**Task requirements**.
Below are some records; copy each line in them that contains "Successfully".

**Task material**.
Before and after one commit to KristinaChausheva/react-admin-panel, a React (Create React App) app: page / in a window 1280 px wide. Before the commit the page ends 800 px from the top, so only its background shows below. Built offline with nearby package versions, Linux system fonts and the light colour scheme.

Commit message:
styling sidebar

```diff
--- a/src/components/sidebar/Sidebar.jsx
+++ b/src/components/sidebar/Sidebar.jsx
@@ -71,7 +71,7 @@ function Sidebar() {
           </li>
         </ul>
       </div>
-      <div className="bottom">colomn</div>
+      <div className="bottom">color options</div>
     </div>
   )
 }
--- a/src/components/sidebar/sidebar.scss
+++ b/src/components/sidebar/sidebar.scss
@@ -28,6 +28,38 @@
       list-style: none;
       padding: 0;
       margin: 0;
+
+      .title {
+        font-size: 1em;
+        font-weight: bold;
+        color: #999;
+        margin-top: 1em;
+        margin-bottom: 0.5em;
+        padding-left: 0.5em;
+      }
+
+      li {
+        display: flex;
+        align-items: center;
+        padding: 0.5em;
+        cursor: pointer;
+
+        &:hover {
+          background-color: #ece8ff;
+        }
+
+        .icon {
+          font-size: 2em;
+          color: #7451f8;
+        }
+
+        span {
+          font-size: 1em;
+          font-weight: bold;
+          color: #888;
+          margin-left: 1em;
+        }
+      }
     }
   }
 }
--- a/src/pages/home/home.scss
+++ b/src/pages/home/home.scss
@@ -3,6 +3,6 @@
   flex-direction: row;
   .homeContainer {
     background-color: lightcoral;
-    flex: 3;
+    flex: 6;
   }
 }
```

...

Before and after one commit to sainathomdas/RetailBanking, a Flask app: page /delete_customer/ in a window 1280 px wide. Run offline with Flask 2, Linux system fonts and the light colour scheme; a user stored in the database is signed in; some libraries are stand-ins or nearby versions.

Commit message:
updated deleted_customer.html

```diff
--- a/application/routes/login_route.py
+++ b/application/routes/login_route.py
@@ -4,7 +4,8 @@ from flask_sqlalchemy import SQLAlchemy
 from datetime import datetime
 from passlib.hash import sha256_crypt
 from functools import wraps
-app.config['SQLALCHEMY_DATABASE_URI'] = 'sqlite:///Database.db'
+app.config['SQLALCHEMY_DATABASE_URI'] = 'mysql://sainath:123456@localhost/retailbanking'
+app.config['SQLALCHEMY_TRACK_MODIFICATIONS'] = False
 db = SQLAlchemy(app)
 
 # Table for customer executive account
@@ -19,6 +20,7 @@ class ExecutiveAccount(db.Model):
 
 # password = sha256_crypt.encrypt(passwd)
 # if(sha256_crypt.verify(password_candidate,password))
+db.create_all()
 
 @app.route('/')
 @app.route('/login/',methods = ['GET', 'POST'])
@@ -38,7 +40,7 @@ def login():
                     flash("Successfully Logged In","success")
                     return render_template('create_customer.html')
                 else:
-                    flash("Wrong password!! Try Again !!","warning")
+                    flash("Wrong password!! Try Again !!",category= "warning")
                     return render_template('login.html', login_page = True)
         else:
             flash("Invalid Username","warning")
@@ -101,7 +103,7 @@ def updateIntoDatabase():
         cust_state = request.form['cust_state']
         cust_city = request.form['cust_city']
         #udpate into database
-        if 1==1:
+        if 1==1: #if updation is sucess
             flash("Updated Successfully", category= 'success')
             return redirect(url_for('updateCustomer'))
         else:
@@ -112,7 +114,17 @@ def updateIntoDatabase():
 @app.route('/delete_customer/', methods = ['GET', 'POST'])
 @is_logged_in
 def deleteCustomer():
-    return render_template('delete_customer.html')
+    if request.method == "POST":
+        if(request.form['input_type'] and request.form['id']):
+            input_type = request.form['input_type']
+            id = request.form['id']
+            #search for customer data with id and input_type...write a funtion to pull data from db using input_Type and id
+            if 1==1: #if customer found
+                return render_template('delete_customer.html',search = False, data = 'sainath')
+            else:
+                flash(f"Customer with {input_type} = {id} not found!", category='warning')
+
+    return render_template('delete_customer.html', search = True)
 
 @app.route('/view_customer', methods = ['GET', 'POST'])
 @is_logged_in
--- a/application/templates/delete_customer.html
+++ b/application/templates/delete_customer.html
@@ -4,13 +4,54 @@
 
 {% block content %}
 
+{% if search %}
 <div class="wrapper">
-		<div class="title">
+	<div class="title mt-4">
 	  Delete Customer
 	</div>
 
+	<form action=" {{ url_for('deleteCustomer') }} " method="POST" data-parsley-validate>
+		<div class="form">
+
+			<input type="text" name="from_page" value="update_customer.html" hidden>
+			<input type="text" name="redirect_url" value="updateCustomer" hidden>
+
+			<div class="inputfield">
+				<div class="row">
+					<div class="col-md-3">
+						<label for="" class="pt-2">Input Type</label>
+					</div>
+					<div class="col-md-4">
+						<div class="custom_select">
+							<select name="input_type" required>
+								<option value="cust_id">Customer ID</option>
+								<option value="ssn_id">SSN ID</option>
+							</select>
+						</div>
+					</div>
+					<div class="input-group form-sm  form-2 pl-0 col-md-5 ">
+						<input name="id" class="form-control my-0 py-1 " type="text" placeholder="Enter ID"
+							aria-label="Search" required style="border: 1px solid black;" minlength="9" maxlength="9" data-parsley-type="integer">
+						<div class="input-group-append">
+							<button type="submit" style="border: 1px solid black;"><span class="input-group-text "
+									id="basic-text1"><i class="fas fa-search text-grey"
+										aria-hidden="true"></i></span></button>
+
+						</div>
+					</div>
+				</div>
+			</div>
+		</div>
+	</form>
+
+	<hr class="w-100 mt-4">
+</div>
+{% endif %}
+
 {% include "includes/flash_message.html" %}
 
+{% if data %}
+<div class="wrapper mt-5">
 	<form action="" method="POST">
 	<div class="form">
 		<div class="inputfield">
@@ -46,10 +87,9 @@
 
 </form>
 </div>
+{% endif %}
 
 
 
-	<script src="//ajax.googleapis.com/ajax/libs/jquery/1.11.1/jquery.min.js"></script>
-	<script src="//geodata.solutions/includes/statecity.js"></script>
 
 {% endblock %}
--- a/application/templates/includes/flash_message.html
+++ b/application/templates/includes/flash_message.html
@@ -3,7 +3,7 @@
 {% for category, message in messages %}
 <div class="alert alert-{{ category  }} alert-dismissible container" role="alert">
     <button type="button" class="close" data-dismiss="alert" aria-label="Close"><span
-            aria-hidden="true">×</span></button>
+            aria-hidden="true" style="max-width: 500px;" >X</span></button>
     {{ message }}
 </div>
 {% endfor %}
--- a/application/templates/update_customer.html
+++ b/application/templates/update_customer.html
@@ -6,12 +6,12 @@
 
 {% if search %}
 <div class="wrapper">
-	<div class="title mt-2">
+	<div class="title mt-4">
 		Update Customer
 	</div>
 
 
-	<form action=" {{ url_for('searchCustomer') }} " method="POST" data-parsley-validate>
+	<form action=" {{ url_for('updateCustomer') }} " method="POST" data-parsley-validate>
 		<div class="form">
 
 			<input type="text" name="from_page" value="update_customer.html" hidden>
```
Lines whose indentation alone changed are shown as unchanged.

**The completed task**.
                     flash("Successfully Logged In","success")
             flash("Updated Successfully", category= 'success')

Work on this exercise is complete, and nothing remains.